Take a decent lunch break
Our tendency when working from home is to keep going on a project when we are on a roll. I make myself stop every day around 11:30, go downstairs and have lunch, and then do a 20 minute meditation. It’s such a clear delineation between work time and personal time, and it sets me up for success in the afternoon.
Afternoons are especially difficult for me, because I do my best work in the morning so I tend to be sluggish after 2:00pm. I find that having this established break in the middle of the day that I honor refreshes me enough to tackle my afternoon projects.
Do not work in your living space
I realize that not everyone has the luxury of having their own home office. And I know it is tempting to set up at the kitchen table to do your day’s work. But I strongly suggest you find a corner or a small space in a spare bedroom to do your daily work. it sets up boundaries for you so that when you are done for the day, you leave your computer behind and move from your “office” space into your living space. You draw an invisible line that represents the difference between work and home life.
These sorts of boundaries are more important now than ever before. You no longer have the tangible boundary of leaving your office, walking out to your car, and driving home. So you must make extra allowances for delineating the place where you work from the place where you spend time with your family or your hobbies.
Speaking of hobbies….

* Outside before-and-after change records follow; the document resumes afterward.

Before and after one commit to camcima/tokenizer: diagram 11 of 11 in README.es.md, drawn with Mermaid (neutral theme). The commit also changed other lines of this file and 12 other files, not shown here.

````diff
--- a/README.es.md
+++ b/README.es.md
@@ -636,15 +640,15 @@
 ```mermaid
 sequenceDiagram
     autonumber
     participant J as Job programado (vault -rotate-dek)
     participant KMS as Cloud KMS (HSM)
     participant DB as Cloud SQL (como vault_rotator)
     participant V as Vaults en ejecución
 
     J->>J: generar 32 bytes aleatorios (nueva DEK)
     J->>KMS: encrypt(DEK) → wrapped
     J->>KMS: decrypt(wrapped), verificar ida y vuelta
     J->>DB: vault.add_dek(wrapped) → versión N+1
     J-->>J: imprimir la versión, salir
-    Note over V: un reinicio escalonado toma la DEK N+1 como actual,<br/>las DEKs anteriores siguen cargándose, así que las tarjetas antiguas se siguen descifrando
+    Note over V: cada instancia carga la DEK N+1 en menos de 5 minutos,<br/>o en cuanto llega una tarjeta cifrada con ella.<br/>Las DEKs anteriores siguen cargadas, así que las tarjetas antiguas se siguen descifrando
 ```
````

I am not a hobby person. Prior to the COVID-19 pandemic, I can honestly say I did not have a hobby. A few weeks into working from home, I discovered that I am fascinated by miniature outdoor gardening. I started reading everything I could get my hands on about miniature plants and accessories. Now when I finish work, I am out in the yard tending to my Miniature Garden, and dreaming and planning on what I will add to it next. It has brought so much profound joy and peace to my life.
Think through the things that fascinate you both now and when you were younger. Start looking at things on Pinterest and Google that resonate with those fascination topics. You’ll be very surprised with the number of different hobbies that exist out there that are related.
Finding a hobby has been a life changing experience for me. It gives me something to look forward to during the day, and then it gives me something to escape from my own head with after work.
Create your own structure, no matter how untraditional it may be
Perhaps my own structure gives you some inspiration about things you can do to create your own structured work day. It really doesn’t matter how you prescribe your day, so long as you put intention and repetition behind it.
For example, my spouse is ADD and found it very difficult to work from home during the pandemic. Her method of setting a schedule for the day was to do bursts of work, then long breaks in between. She gets up earlier (no small feat!) and works later into the day to accommodate her long breaks, and that works beautifully for her.
So figure out what works for you, and then do it. Keep true to yourself regarding separating your business life and your personal life. Figure out what can make you happy after work besides just binge-watching Netflix. And suspend the rules of how you think your work day “has” to be structured. With a little experimentation and soul-searching, you’ll have a new routine suitable for your personality in no time.